“Islam is our faith, democracy is our

policy, and socialism is our economy.

All power to the people.”

– Zulfiqar Ali Bhutto – October, 1966
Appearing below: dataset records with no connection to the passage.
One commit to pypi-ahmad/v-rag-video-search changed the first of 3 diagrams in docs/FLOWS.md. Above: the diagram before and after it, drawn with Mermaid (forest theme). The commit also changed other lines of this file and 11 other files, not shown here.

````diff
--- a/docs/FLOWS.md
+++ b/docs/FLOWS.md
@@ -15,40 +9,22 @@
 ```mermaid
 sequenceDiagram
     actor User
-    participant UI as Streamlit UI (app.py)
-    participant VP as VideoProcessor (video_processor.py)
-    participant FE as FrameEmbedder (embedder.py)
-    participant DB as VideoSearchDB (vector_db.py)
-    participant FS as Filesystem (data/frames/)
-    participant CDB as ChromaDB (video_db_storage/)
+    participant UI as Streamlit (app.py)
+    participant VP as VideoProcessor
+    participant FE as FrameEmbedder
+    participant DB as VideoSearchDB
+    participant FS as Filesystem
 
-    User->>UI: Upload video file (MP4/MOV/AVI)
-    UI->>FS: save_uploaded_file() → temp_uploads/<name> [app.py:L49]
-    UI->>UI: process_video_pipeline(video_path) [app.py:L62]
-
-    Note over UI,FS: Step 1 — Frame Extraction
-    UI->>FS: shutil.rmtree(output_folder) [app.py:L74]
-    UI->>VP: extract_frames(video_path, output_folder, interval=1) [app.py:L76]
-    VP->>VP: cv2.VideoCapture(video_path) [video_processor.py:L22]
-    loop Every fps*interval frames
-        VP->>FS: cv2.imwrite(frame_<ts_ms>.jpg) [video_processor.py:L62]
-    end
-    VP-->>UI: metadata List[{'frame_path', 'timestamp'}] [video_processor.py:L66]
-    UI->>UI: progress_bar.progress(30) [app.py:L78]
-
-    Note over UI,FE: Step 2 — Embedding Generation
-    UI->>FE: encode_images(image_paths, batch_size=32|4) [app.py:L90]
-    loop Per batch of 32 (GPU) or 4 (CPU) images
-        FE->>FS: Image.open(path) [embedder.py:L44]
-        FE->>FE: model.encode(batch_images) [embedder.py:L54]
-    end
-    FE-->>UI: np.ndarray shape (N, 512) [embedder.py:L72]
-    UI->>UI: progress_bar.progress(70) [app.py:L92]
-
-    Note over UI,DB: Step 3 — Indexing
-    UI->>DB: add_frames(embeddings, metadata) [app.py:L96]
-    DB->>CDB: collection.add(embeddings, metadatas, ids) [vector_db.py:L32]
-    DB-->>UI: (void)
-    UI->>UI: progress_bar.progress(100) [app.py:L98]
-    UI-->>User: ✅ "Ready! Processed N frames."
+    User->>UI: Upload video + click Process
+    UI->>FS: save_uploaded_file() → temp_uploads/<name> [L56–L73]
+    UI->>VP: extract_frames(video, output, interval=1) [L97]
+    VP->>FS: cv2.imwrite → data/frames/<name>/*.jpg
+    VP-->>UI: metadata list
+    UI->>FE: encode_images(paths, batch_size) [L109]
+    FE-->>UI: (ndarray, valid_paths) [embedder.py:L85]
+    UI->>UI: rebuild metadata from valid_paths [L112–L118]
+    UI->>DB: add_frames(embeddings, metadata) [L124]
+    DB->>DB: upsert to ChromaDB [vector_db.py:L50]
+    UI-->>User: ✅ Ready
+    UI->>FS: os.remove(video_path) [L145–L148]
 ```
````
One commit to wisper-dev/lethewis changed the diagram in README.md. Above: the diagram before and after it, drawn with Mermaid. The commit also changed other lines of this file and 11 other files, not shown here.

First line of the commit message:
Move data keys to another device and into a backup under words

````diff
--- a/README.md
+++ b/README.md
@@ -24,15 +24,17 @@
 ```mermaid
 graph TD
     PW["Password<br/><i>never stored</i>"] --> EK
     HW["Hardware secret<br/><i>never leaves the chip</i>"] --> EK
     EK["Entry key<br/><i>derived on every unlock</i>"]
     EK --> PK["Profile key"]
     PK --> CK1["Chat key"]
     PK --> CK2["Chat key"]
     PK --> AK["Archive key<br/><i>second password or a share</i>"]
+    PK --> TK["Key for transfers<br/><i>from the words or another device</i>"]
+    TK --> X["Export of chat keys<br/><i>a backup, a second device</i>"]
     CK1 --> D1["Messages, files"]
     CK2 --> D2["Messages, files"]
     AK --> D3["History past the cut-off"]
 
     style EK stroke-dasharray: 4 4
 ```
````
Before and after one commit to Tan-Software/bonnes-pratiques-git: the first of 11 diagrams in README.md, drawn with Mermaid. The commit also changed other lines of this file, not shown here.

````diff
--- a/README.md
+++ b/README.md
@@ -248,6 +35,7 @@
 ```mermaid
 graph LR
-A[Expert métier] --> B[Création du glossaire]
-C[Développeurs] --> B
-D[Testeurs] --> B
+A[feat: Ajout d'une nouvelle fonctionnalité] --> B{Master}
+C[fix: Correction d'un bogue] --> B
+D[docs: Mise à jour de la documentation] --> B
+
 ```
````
Bhutto was born on July 51927, to a wealthy landowner in Sindh. He was born at a time when Hindu-Muslim relations were facing ups and downs and Muslims in the subcontinent were voicing their concerns. Leaders would often meet at the Shahnawaz residence in Bombay, a popular rendezvous point, giving Bhutto the chance to catch a flavour of the politics of the experienced ones. After completing his schooling in Karachi, he went to US to study at the University of California, Berkeley, graduating with a BA in Political Science. Subsequently, he went to Oxford and returned with a degree in law and then started off his career as a teacher in Karachi. While studying during the 1950s, he was inspired by the global shift in politics around the world. The acceptance of a welfare state by UK, the civil rights movement in US and other national freedom movements, helped shape Bhutto’s stance in politics making him a proponent of socialism, democracy and equal rights for all citizens. On October, 1958, Bhutto became the Minister in charge of fuel power and natural resources. In 1963, he was entrusted with the high profile Ministry of Foreign Affairs. He was able to develop amiable, strong ties with China and carried out successful negotiations of an oil exploration agreement with USSR in 1961. Given the support for socialism, Bhutto was later able to form his own party, the Pakistan Peoples Party (PPP), which was affiliated with the working class of the Sindh, especially the unskilled and semi-skilled sectors of the proletariat.